ROME, ITALY — In response to international demands for further vaccination solidarity, Pfizer and BioNTech, American & German pharmaceutical firm, announced on Friday that they would distribute 2 billion doses of their COVID-19 vaccine to medium- and low-income countries over the next 18 months.
The firms made the announcement at a public health conference in Rome co-hosted by the European Union’s executive arm and Italy, where they produced the first vaccine to be approved for use in the United States and Europe.
Pfizer CEO Albert Bourla stated that a billion doses will be distributed this year and another billion in 2022.
It was uncertain if the doses would be delivered via the United Nations-backed COVAX scheme, which seeks to guarantee equal access to COVID-19 shots for low- and middle-income countries, or whether they would be purchased directly from the companies at a discounted price.
Bourla said his organization introduced a three-tiered pricing policy last year to ensure that low-income countries get shots for free and that middle-income countries pay only half the amount that wealthy countries pay.
The COVAX campaign experienced a significant setback earlier this week when its largest provider, the Serum Institute of India, declared that due to the COVID-19 crisis on the subcontinent, it would definitely not sell any more vaccines until the end of the year.
Poorer nations are unable to obtain supplies as vaccine programs begin in the Western world. This week, the United Nations Security Council voiced concern about the insufficient amount of doses that have made it to Africa.
Tedros Adhanom Ghebreyesus, the head of the World Health Organization, encouraged wealthy countries to donate vaccines before immunizing younger people, such as infants, last week. Allowing the virus to spread unchecked everywhere in the world, experts say, may result in the appearance of potentially harmful variants.
Italian Prime Minister Mario Draghi said at a public health summit in Rome on Friday that over 1.5 billion vaccine doses have been given in over 180 countries around the world.
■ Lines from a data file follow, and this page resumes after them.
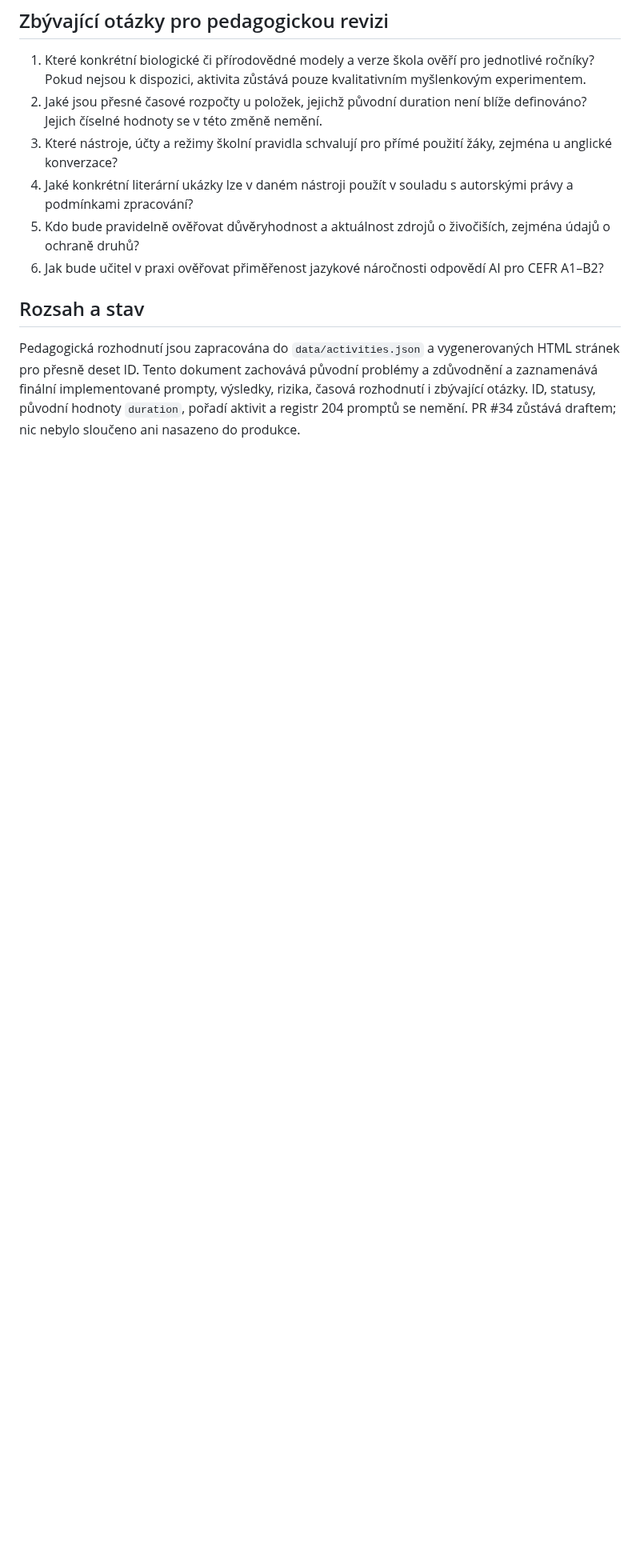
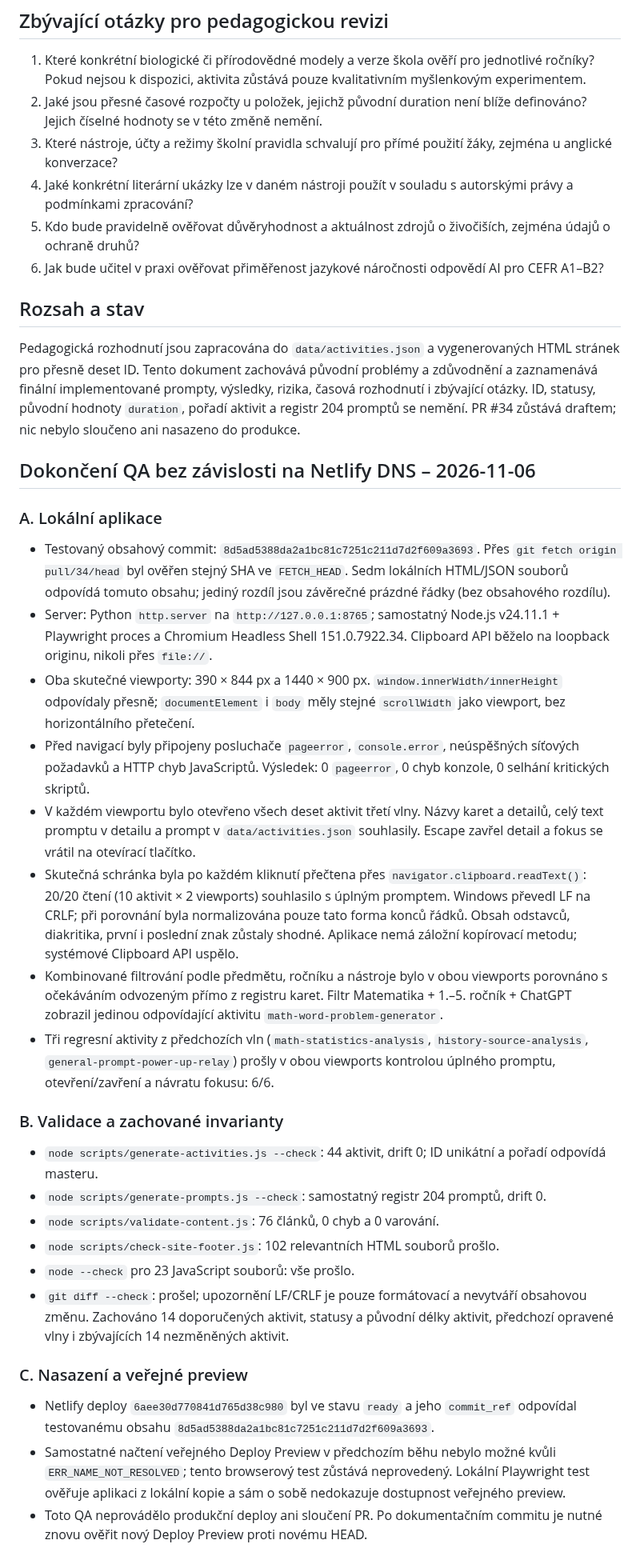
Before and after one commit to mulleroj/ai_ve_vyuce, a Markdown page: docs/pedagogicke-opravy-aktivit-6b3-vlna3-navrh.md, the part around the change. Shown at 80% size. GitHub-like rendering; blank space fills up the shorter version.

Commit message:
docs: record local Playwright QA for PR 34

```diff
--- a/docs/pedagogicke-opravy-aktivit-6b3-vlna3-navrh.md
+++ b/docs/pedagogicke-opravy-aktivit-6b3-vlna3-navrh.md
@@ -394,3 +394,32 @@ Prompty vedou žáka k vlastnímu pokusu, otázce, argumentu nebo interpretaci.
 ## Rozsah a stav
 
 Pedagogická rozhodnutí jsou zapracována do `data/activities.json` a vygenerovaných HTML stránek pro přesně deset ID. Tento dokument zachovává původní problémy a zdůvodnění a zaznamenává finální implementované prompty, výsledky, rizika, časová rozhodnutí i zbývající otázky. ID, statusy, původní hodnoty `duration`, pořadí aktivit a registr 204 promptů se nemění. PR #34 zůstává draftem; nic nebylo sloučeno ani nasazeno do produkce.
+
+
+## Dokončení QA bez závislosti na Netlify DNS – 2026-11-06
+
+### A. Lokální aplikace
+
+- Testovaný obsahový commit: `8d5ad5388da2a1bc81c7251c211d7d2f609a3693`. Přes `git fetch origin pull/34/head` byl ověřen stejný SHA ve `FETCH_HEAD`. Sedm lokálních HTML/JSON souborů odpovídá tomuto obsahu; jediný rozdíl jsou závěrečné prázdné řádky (bez obsahového rozdílu).
+- Server: Python `http.server` na `http://127.0.0.1:8765`; samostatný Node.js v24.11.1 + Playwright proces a Chromium Headless Shell 151.0.7922.34. Clipboard API běželo na loopback originu, nikoli přes `file://`.
+- Oba skutečné viewporty: 390 × 844 px a 1440 × 900 px. `window.innerWidth/innerHeight` odpovídaly přesně; `documentElement` i `body` měly stejné `scrollWidth` jako viewport, bez horizontálního přetečení.
+- Před navigací byly připojeny posluchače `pageerror`, `console.error`, neúspěšných síťových požadavků a HTTP chyb JavaScriptů. Výsledek: 0 `pageerror`, 0 chyb konzole, 0 selhání kritických skriptů.
+- V každém viewportu bylo otevřeno všech deset aktivit třetí vlny. Názvy karet a detailů, celý text promptu v detailu a prompt v `data/activities.json` souhlasily. Escape zavřel detail a fokus se vrátil na otevírací tlačítko.
+- Skutečná schránka byla po každém kliknutí přečtena přes `navigator.clipboard.readText()`: 20/20 čtení (10 aktivit × 2 viewports) souhlasilo s úplným promptem. Windows převedl LF na CRLF; při porovnání byla normalizována pouze tato forma konců řádků. Obsah odstavců, diakritika, první i poslední znak zůstaly shodné. Aplikace nemá záložní kopírovací metodu; systémové Clipboard API uspělo.
+- Kombinované filtrování podle předmětu, ročníku a nástroje bylo v obou viewports porovnáno s očekáváním odvozeným přímo z registru karet. Filtr Matematika + 1.–5. ročník + ChatGPT zobrazil jedinou odpovídající aktivitu `math-word-problem-generator`.
+- Tři regresní aktivity z předchozích vln (`math-statistics-analysis`, `history-source-analysis`, `general-prompt-power-up-relay`) prošly v obou viewports kontrolou úplného promptu, otevření/zavření a návratu fokusu: 6/6.
+
+### B. Validace a zachované invarianty
+
+- `node scripts/generate-activities.js --check`: 44 aktivit, drift 0; ID unikátní a pořadí odpovídá masteru.
+- `node scripts/generate-prompts.js --check`: samostatný registr 204 promptů, drift 0.
+- `node scripts/validate-content.js`: 76 článků, 0 chyb a 0 varování.
+- `node scripts/check-site-footer.js`: 102 relevantních HTML souborů prošlo.
+- `node --check` pro 23 JavaScript souborů: vše prošlo.
+- `git diff --check`: prošel; upozornění LF/CRLF je pouze formátovací a nevytváří obsahovou změnu. Zachováno 14 doporučených aktivit, statusy a původní délky aktivit, předchozí opravené vlny i zbývajících 14 nezměněných aktivit.
+
+### C. Nasazení a veřejné preview
+
+- Netlify deploy `6aee30d770841d765d38c980` byl ve stavu `ready` a jeho `commit_ref` odpovídal testovanému obsahu `8d5ad5388da2a1bc81c7251c211d7d2f609a3693`.
+- Samostatné načtení veřejného Deploy Preview v předchozím běhu nebylo možné kvůli `ERR_NAME_NOT_RESOLVED`; tento browserový test zůstává neprovedený. Lokální Playwright test ověřuje aplikaci z lokální kopie a sám o sobě nedokazuje dostupnost veřejného preview.
+- Toto QA neprovádělo produkční deploy ani sloučení PR. Po dokumentačním commitu je nutné znovu ověřit nový Deploy Preview proti novému HEAD.
```
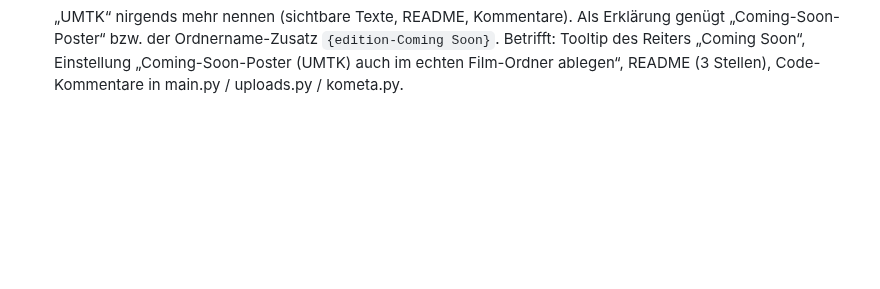
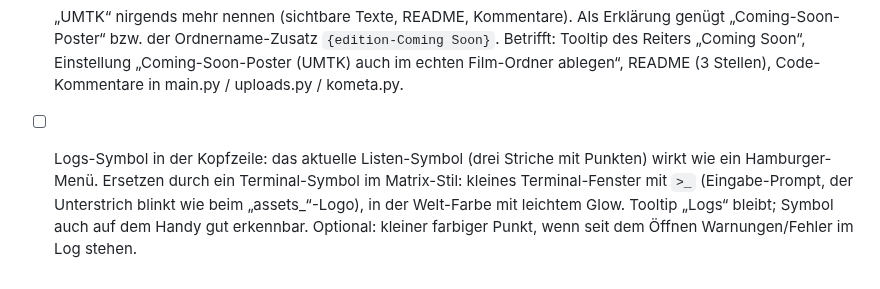
Before and after one commit to p5lukas/p5assets, a Markdown page: TODO.md, the part around the change. GitHub-like rendering; blank space fills up the shorter version.

Commit message:
TODO: Logs-Symbol im Matrix-Stil
Co-Authored-By: Claude Sonnet 5.5 <noreply@anthropic.com>
Claude-Session: https://claude.ai/code/session_01JoFLcQEW7QhHAh66qJqz46

```diff
--- a/TODO.md
+++ b/TODO.md
@@ -104,3 +104,4 @@ Alle bisher gesammelten Punkte sind in Version 2 umgesetzt. Neue Beobachtungen b
 - [ ] Neuer Reiter „In Plex, Poster fehlt“ (Arbeitstitel; vom Nutzer „Bei Plex ohne Poster“): Titel, die in Plex vorhanden sind, bei denen aber mindestens ein Kometa-Asset fehlt (Film: Poster; Serie: Serienposter oder eine Staffel). Gegenüber „Fehlende“ (dort stehen auch Titel, die nur in Sonarr/Radarr/Ordner existieren) ist das genau der Teil, der in Plex schon sichtbar ist und jetzt ein Poster braucht. Mit Zähler, kombinierbar mit Quellenauswahl, ohne A–Z-Aufteilung, Nachladen beim Scrollen. Coming-Soon-Platzhalter ohne Poster zählen hier ebenfalls mit (sie sind in Plex sichtbar). Reihenfolge der Reiter: Alle · Fehlende · In Plex, Poster fehlt · Vollständig · Coming Soon · Noch nicht in Plex.
 - [ ] Vorschaubild-Cache: JPEG-Qualität von 40 auf 50 erhöhen (Breite 360 px bleibt). Neue Cache-Version (`thumbs-v3`), der Ordner `thumbs-v2` wird beim Start automatisch gelöscht; die Vorschaubilder entstehen danach beim ersten Anzeigen neu.
 - [ ] „UMTK“ nirgends mehr nennen (sichtbare Texte, README, Kommentare). Als Erklärung genügt „Coming-Soon-Poster“ bzw. der Ordnername-Zusatz `{edition-Coming Soon}`. Betrifft: Tooltip des Reiters „Coming Soon“, Einstellung „Coming-Soon-Poster (UMTK) auch im echten Film-Ordner ablegen“, README (3 Stellen), Code-Kommentare in main.py / uploads.py / kometa.py.
+- [ ] Logs-Symbol in der Kopfzeile: das aktuelle Listen-Symbol (drei Striche mit Punkten) wirkt wie ein Hamburger-Menü. Ersetzen durch ein Terminal-Symbol im Matrix-Stil: kleines Terminal-Fenster mit `>_` (Eingabe-Prompt, der Unterstrich blinkt wie beim „assets_“-Logo), in der Welt-Farbe mit leichtem Glow. Tooltip „Logs“ bleibt; Symbol auch auf dem Handy gut erkennbar. Optional: kleiner farbiger Punkt, wenn seit dem Öffnen Warnungen/Fehler im Log stehen.
```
Low-income nations accounted for just 0.3 percent of the total, while wealthier countries accounted for 85 percent.
“The disparities in vaccination rates are staggering,” Draghi said at the forum, which was attended by leaders from the Group of 20 industrialized and emerging market countries, as well as heads of international organizations. “Not only are these inequalities unfair, but they are also a threat because the virus will mutate dangerously and disrupt even the most active vaccine program if it is allowed to spread openly around the world.”
On the eve of the meeting, the president of the World Trade Organization said it’s also critical to diversify vaccine manufacturing and provide more development in Africa and Latin America to counter inequalities and contain the pandemic. Many of the same points made by WTO Director-General Okonjo-Iweala were presented by the European Union, with a focus on increasing industrial activity in Africa.
“Today, Africa imports 99 percent of its vaccines, and this needs to change,” says Ursula von der Leyen, President of the European Commission. “As a result, team Europe is launching an initiative with African partners to help Africa develop vaccine development. The project will provide a series of regional hubs throughout the continent, using the entire toolkit of team Europe, including a one-billion-euro ($1.2-billion) investment.”
Despite the US government’s recent call to waive COVID-19 vaccine patents in order to raise stocks, summit participants were required to insist that intellectual property rights were an effective tool for increasing vaccine production.
However, David Sassoli, an Italian member of the European Parliament, believes that exchanging patents is necessary during the current health crisis.
“The international community as a whole must bear the blame. This is why we endorse the call for a new global framework to improve the common structure for disease surveillance and response,” he added.
Sassoli’s point of view is not universally shared; EU countries cannot agree to a temporary waiver of patent rights for COVID-19 vaccines. Patent waivers, according to EU officials, will have no short- or intermediate-term benefit and may also have a detrimental effect.
Italy is open to the proposal, according to Draghi, as long as the waiver is “targeted which time-limited, and does not threaten pharmaceutical firms’ incentives to innovate.”